Should Django Migration Files Be Added to .gitignore?

Django migration files track changes made to models and the database structure of a Django project. They allow reverting migrations and help teams stay in sync on a project’s database schema. However, migration files can often clutter version control history. So should they be added to .gitignore? There are good arguments on both sides.

The Case for Excluding Migration Files

There are a few reasons why adding Django migration files like to .gitignore makes sense:

1. Migration Files Can Clutter Commit History

Over the lifespan of a project, hundreds of migration files can accumulate. Tracking each file that often just alters a column or table name can create noisy commit logs. Ignoring migration files keeps the focus on more relevant application code changes in commits.

2. Different Developers Can Generate Conflicting Migrations

For example, suppose Developer A adds a model, then Developer B changes a field on the same model while pulling the first migration. Conflicting migrations that modify the same parts of a schema may occur. Excluding migration files relies on each developer generating fresh migrations in their environment, avoiding such merge conflicts.

In essence, migration files are a developer-specific detail. As long as the application models themselves are version controlled, each developer can rebuild migrations without conflicts.

3. It Encourages Periodically Resetting the Database

Since migration files produce database changes that depend on previous migrations, database schemas can sometimes get out of sync with models in confusing ways over time. Ignoring migration files promotes periodically wiping and rebuilding the production database from scratch via migrations. This cleans up inconsistencies.

So in summary, ignoring migration files like keeps version control leaner on database-related details between developers.

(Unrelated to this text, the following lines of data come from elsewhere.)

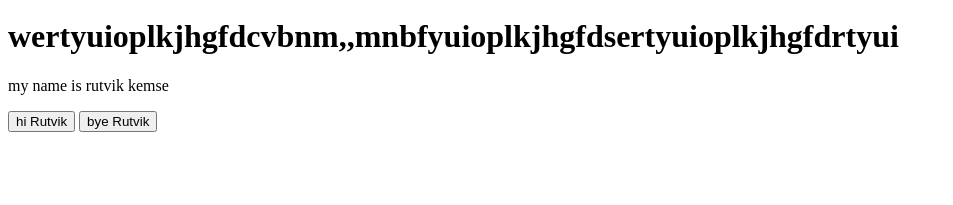
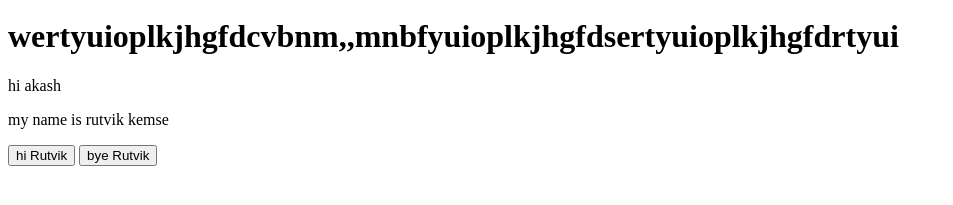
Before and after one commit to Rutvikkemse/myfirst, a plain HTML site: page index.html in a window 1280 px wide. Shown: the part 33-238 px from the top of the page, without its empty margins (0-953 px from the left). Drawn offline with Linux system fonts and the light colour scheme.

Commit message:
paragraph inserted

```diff
--- a/index.html
+++ b/index.html
@@ -10,6 +10,7 @@
     <button onclick="document.getElementById('myImage').src='pic_bulboff.gif'">Turn off the light</button>
 <img id="myImage" src="pic_bulboff.gif" style="width:100px">
 <h1>wertyuioplkjhgfdcvbnm,,mnbfyuioplkjhgfdsertyuioplkjhgfdrtyui</h1>
+<p>hi akash</p>
 
 
 <!---onclick event-->
```
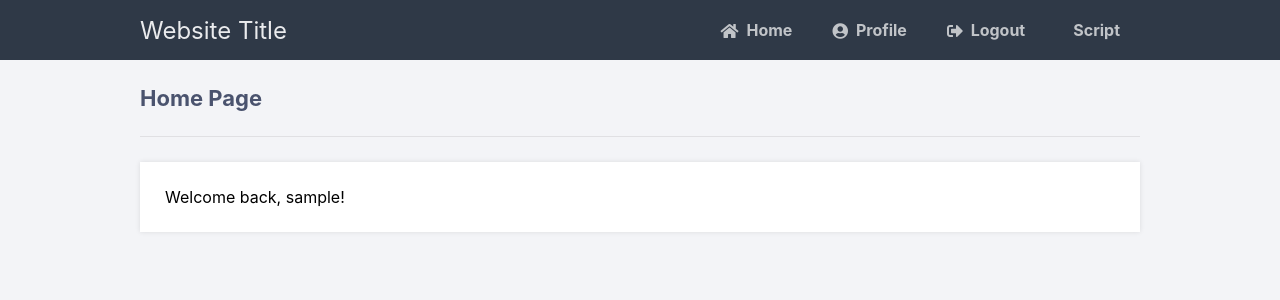
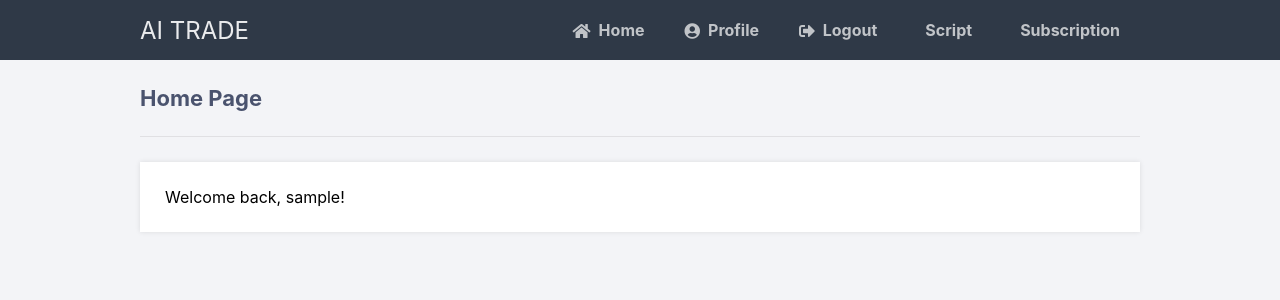
Before and after one commit to Swapnidtambe/AITrade, a Flask app: page /pythonlogin/home in a window 1280 px wide. Shown: the top 300 px of the page. Run offline with Flask 2, Linux system fonts and the light colour scheme; the visitor is signed in with stand-in values (Sample User, id 1); some libraries are stand-ins or nearby versions.

Commit message:
subscription column added in database
subscription column added in database and set defualt value 0

```diff
--- a/main.py
+++ b/main.py
@@ -143,6 +143,13 @@ def oil():
     else:
         return redirect(url_for('login'))
 
+@app.route('/pythonlogin/subscription')
+def subscription():
+    if 'loggedin' in session:
+        return render_template('subscription.html')
+    else:
+        return redirect(url_for('login'))
+
 
 
 if __name__ == "__main__":
--- a/templates/layout.html
+++ b/templates/layout.html
@@ -9,11 +9,12 @@
 	<body class="loggedin">
 		<nav class="navtop">
 			<div>
-				<h1>Website Title</h1>
+				<h1>AI TRADE</h1>
                 <a href="{{ url_for('home') }}"><i class="fas fa-home"></i>Home</a>
 				<a href="{{ url_for('profile') }}"><i class="fas fa-user-circle"></i>Profile</a>
 				<a href="{{ url_for('logout') }}"><i class="fas fa-sign-out-alt"></i>Logout</a>
 				<a href="{{ url_for('script') }}"><i class="fas fa-script"></i>Script</a>
+				<a href="{{ url_for('subscription') }}"><i class="fas fa-script"></i>Subscription</a>
 			</div>
 		</nav>
 		<div class="content">
```
Also changed, not shown: database_query.txt (+8 -6 lines), templates/subscription.html (added, +7 -0 lines).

It also prompts periodically resetting the database properly with python migrate.

Reasons for Version Controlling Migration Files

However, there are also good counter-arguments for making Django migrations a standard part of version control workflow:

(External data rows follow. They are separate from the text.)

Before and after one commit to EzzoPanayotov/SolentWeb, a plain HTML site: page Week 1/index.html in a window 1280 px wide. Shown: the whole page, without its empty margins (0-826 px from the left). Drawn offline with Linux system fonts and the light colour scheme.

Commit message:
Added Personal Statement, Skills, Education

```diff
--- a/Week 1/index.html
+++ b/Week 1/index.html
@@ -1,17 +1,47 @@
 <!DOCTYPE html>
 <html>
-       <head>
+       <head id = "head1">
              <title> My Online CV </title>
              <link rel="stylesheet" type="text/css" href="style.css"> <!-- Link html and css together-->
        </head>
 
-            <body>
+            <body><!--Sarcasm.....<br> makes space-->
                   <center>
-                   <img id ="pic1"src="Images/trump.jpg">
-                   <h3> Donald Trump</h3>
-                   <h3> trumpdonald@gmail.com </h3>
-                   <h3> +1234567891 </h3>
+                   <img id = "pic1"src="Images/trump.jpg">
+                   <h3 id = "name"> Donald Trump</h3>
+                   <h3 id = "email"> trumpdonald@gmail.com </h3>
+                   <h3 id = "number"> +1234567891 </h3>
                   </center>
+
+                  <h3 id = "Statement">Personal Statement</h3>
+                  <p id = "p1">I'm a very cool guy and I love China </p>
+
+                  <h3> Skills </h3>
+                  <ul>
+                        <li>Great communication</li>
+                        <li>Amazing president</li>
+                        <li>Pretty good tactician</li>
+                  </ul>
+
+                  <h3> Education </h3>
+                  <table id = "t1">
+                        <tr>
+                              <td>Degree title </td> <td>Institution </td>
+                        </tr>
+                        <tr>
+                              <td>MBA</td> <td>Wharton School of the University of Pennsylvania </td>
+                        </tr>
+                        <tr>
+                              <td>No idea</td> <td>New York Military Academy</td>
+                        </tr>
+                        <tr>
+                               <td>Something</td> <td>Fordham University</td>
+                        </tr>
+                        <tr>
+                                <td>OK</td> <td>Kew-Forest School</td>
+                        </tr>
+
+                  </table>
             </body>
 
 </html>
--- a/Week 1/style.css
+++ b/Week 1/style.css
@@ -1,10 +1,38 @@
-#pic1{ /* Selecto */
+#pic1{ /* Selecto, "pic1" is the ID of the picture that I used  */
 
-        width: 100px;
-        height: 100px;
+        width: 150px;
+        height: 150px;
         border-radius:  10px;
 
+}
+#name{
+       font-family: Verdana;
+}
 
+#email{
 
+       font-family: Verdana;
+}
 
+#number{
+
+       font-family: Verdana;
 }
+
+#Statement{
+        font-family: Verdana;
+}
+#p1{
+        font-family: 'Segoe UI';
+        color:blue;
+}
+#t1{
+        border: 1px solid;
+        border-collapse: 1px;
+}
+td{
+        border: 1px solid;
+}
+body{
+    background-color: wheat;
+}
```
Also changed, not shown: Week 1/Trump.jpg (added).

1. Migration Files Provide Reproducibility

Having a sequence of numbered migration files allows reproducing any past database schema version exactly using python migrate <app_name> 0001. This can be important for handling legacy data or reproducing production database issues locally. LosingMigration files means losing this reproducibility.

2. They Provide Team Schema Knowledge

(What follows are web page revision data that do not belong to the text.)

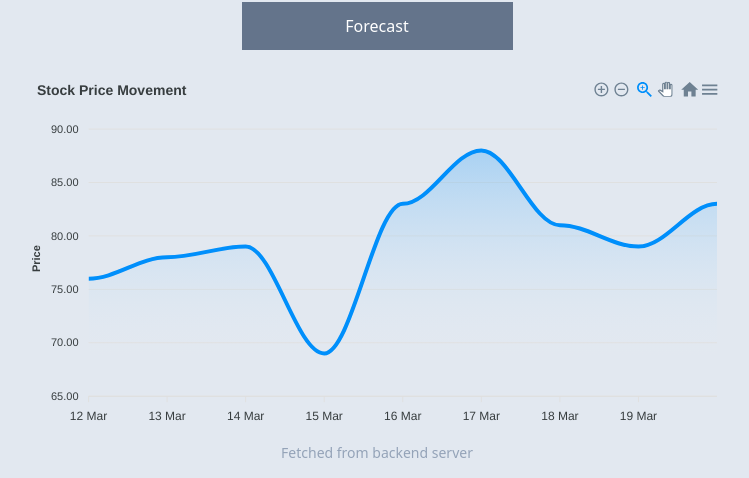
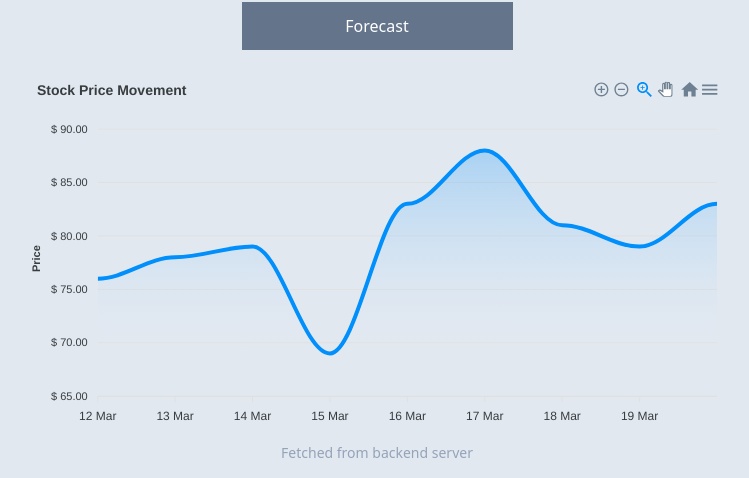
Before and after one commit to PrajwalDhungana/StockPriceForecast, a React (Vite) app in the folder frontend/: page / in a window 1280 px wide. Shown: the part 262-740 px from the top of the page, without its empty margins (263-1012 px from the left). Built offline with nearby package versions, Linux system fonts and the light colour scheme; no server answers.

Commit message:
feat: Add dollar sign

```diff
--- a/frontend/src/components/Chart/index.jsx
+++ b/frontend/src/components/Chart/index.jsx
@@ -84,7 +84,10 @@ const StockChart = () => {
       yaxis: {
         labels: {
           formatter: function (val) {
-            return (val).toFixed(2);
+            return "$ " + (val).toFixed(2);
+          },
+          title: {
+            formatter: (seriesName) => seriesName + "akldjalskjd",
           },
         },
         title: {
```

SeeingMigration files helps communicate schema history with a team. For example, if a column was renamed from product_name to product_title, having a RenameColumn migration captures this context plainly. Excluding files result in losing this useful context.

3. Migration Files Prevent Difficult-to-Debug Issues

For example, pulling model changes without corresponding migrations can sometimes corrupt database schemas in subtle ways. Keeping migrations under version control guards against hard-to-troubleshoot problems caused by sync differences between schemas and models.

So in other words, routinely version controllingMigration files helps document database schema history clearly over time for a team, preventing subtle issues that can occur otherwise.

BalancingMigration Files in Version Control

There are good-faith arguments on both sides here. How can a balance be struck, enjoying the main benefits of each approach?

Use .gitignore During Early Development

ExcludingMigration files from version control during early project stages keeps commits focused on application code first. After core models stabilize, migrations can be re-introduced with a fresh start, documenting final schemas in git.

Periodically Generate Fresh Migrations

Even with migrations under source control, periodically wiping the database and re-generating fresh migration files avoids major inconsistencies over time while retaining reproducibility. Think of migrations more as mile markers than permanent history.

ReviewMigration Files in Pull Requests

When reviewing model changes in pull requests, also scan generatedMigration files to check for odd or incorrect alterations. Reviewing migrations this way tests model/schema mapping logic.

Use a Migrations Documentation Tool

Services like Schema Migrations can independently track schema history over time with controls to update production safely. This provides benefits similar to source controlling migrations with more guards.


Django migration files allow smoothly evolving SQL database schemas alongside Django models over time. They provide powerful reproducibility, but can conflict between developers and clutter repositories.

The healthiest practices combine aspects of both philosophies: initially ignore migrations in early development, while reconsidering version controlling them at some point before launch depending on team preferences around reproducibility versus minimal commits. What matters most is that the production database schema tracks the true state of models in the application code. Following these balanced practices helps accomplish this effectively in a team environment.